What makes a best wine? Or better yet, do you ever wonder why wine trends come and go? In the eighties, if you wanted to impress the guests, you’d pop open a bottle of your finest Italian or French. Then came the rise in popularity of the homegrown Napa Valley, California wines to make us proud, until the invasion of the tasty Latins came on strong with robust vineyards in Spain to blossoming ones in Argentina and Chile. Today, Spain is still holding on strong to its popularity due to their great weather in recent years, a wide variety of tastes offered, overall good quality, and even better price points. In 2013, it became the world’s leading wine producer, beating out France.

So what country or region will hit your local sommeliers’ favorite list soon enough?  While Spain, Chile and Argentina experienced a wine renaissance about two decades after democratic change in their respective countries, the world is now looking at South Africa to be the next region to deliver top quality wines.  “After the end of apartheid in the 1990s, South Africa’s wines reentered the world market, and its winemakers traveled to work harvests in Europe, the Americas and Australia. They brought modern winemaking techniques home with them. Their efforts are bearing fruit in exciting wines now reaching our market,” says Washington Post’s food columnist, Dave McIntyre. In the meantime, while we patiently wait for those grapes to harvest, here are 10 popular wine ideas from around the globe that will drive your inner oenophile wild.

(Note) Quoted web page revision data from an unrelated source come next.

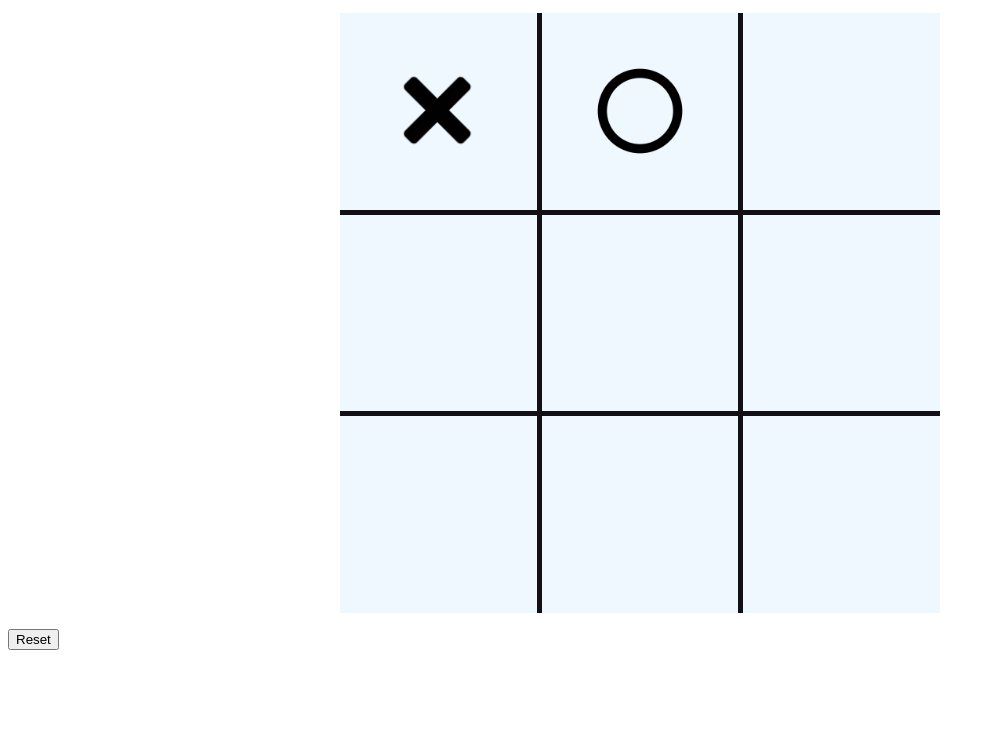
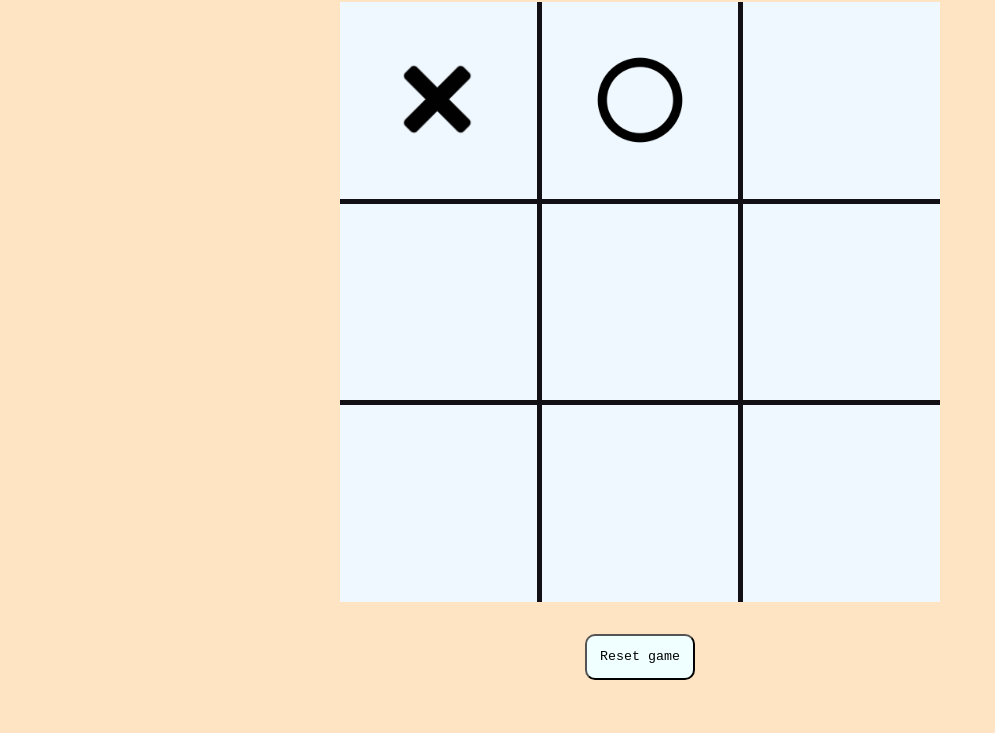
Before and after one commit to hoangvu2002/tic-tac-toe-project, a plain HTML site: page index.html in a window 1280 px wide. Shown: the part 67-800 px from the top of the page, without its empty margins (0-995 px from the left). Drawn offline with Linux system fonts and the light colour scheme.

Commit message:
Finish the non-AI version

```diff
--- a/index.html
+++ b/index.html
@@ -25,6 +25,5 @@
         <div class="cell" data-row="2" data-column="2"></div>
     </div>
     <p class="conclusion"></p>
-    <button class="reset">Reset</button>
 </body>
 </html>
--- a/script.js
+++ b/script.js
@@ -121,7 +121,7 @@ gameBoard = (function() {
         const boardWithCellValues = board.map((row) => row.map((cell) => cell.getValue()))
         console.log(boardWithCellValues);
     }
-    return {getBoard, availableCell, printBoard, checkWinner}
+    return {getBoard, availableCell, printBoard, checkWinner, resetGame}
 })();
 
 function cell() {
@@ -218,3 +218,11 @@ const updateMark = (cell) => {
         //}
     //})
 }
+
+const resetButton = document.createElement('button');
+const body = document.querySelector("body");
+body.appendChild(resetButton);
+resetButton.textContent = "Reset game";
+resetButton.addEventListener('click', () => {
+    gameBoard.resetGame();
+})
--- a/style.css
+++ b/style.css
@@ -1,5 +1,24 @@
 *, html {
     box-sizing: border-box;
+    margin: 0;
+    padding: 0;
+    font-family: monospace, sans-serif;
+}
+
+body {
+    padding: 1rem;
+    width: 100%;
+    display: flex;
+    flex-direction: column;
+    justify-content: center;
+    align-items: center;
+    gap: 1rem;
+    background-color: bisque;
+}
+
+h1 {
+    margin: 0 auto;
+    text-align: center;
 }
 
 .board {
@@ -24,3 +43,16 @@
 img {
     width: 50%;
 }
+
+button {
+    padding: 1em;
+    border-radius: 10px;
+    cursor: pointer;
+    transition: 0.3s;
+    background-color: azure;
+}
+
+button:hover {
+    font-weight: bold;
+    scale: 1.2;
+}
```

1. Rioja Vega
This 2012 Rioja from Spain is a clean, fragrant, and gentle. A layered red, some love its lightness with a peppery feel, other its red-berry fruity delight. Wine & Spirits rated it as a great quality wine for a good value. Around $10.

Read Related: From Sparking Whites to Sumptuous Reds: The Basics of Spanish Wine


2. Doña Paula Estate, Malbec
Argentina’s most famous wine region is Mendoza, home of that delicious and oh so affordable deep-red Malbec. Doña Paula Estate’s Malbec has a dark fruit flavor and goes perfectly with Italian dinners or all by itself. Around $17.


3. Château Lilian Ladouys St.-Estèphe
This 2011 red Bordeaux blend with plum notes, is lined with hints of orange and licorice, providing it with a juicy feel, but with a good head on its shoulders. A modern rendition from a classic line of wine producers whose aim is to maintain the earthiness of its French soil. Around $20.

4. J Brut Rosé
This is some of the best wine out there. For those who like it pink and bubbly, this sparkling blend (Chardonnay and Pinot Noir) from the Russian River Valley in California will get the celebration started the minute you pop that cork. Pop, fizz, fizz, oh what a relief it is. Around $25.


5. Marqués de Murrieta Ygay Reserva
Extra dry and oak-y this complex and powerful concentrated Rioja from Spain has it all. Great price-quality ratio, too. Try it with steak, garlic shrimp or lamb dishes. The New York Times labeled it as nothing short of ‘spicy.” Around $27.


6. Robert Mondavi Winery, Cabernet Sauvignon
Mondavi is one of Napa Valley’s most esteemed vineyards with lots of popular wine, and with a price that’s not triple figures, this 2006 silky wine with a dark, rich fruit feel has plenty of tannins to keep it serious. A classic Napa Cabernet. Around $30.

7. Nino Franco, Grave di Stecca Brut
This 2009 Valdobbiadene was ranked by Decanter as one of its top ten Proseccos. It’s adored by globetrotters for its unique floral blend with lemon peel, pear and a hint of almonds. Sip slowly and hold out for the saltiness at the very end. Salud! Around $40.


8. Mönchhof Auslese
From Germany’s Ürzig Würzgarten vineyard on the Mosel, this light and balanced Auslese Riesling white, bursts with aromas of apricot. Yes, it is a tad sweet, but not too sweet. In fact, it goes with just about any cuisine. Around $50.


9. Castello di Ama ‘San Lorenzo’
This Chianti Classico Gran Selezione is a smooth and smoky Tuscany blend that hails from Italy. It ranked a mighty number 6 on Wine Spectator’s Top 100 Wines of 2014. Notes: Wild cherry, strawberry, rose. Bello! Around $55.


10. Dow’s 2011 Vintage Port
Port is not just for dessert anymore. Wine Spectator named this Portuguese Port the 2014 Wine of the Year from a list of a hundred wines. Dow’s port is fermented a touch drier than other Symington Ports, with less residual sugar and plenty of spice flavors. Around $85, which makes it expensive, but nonetheless some of the best wine out there.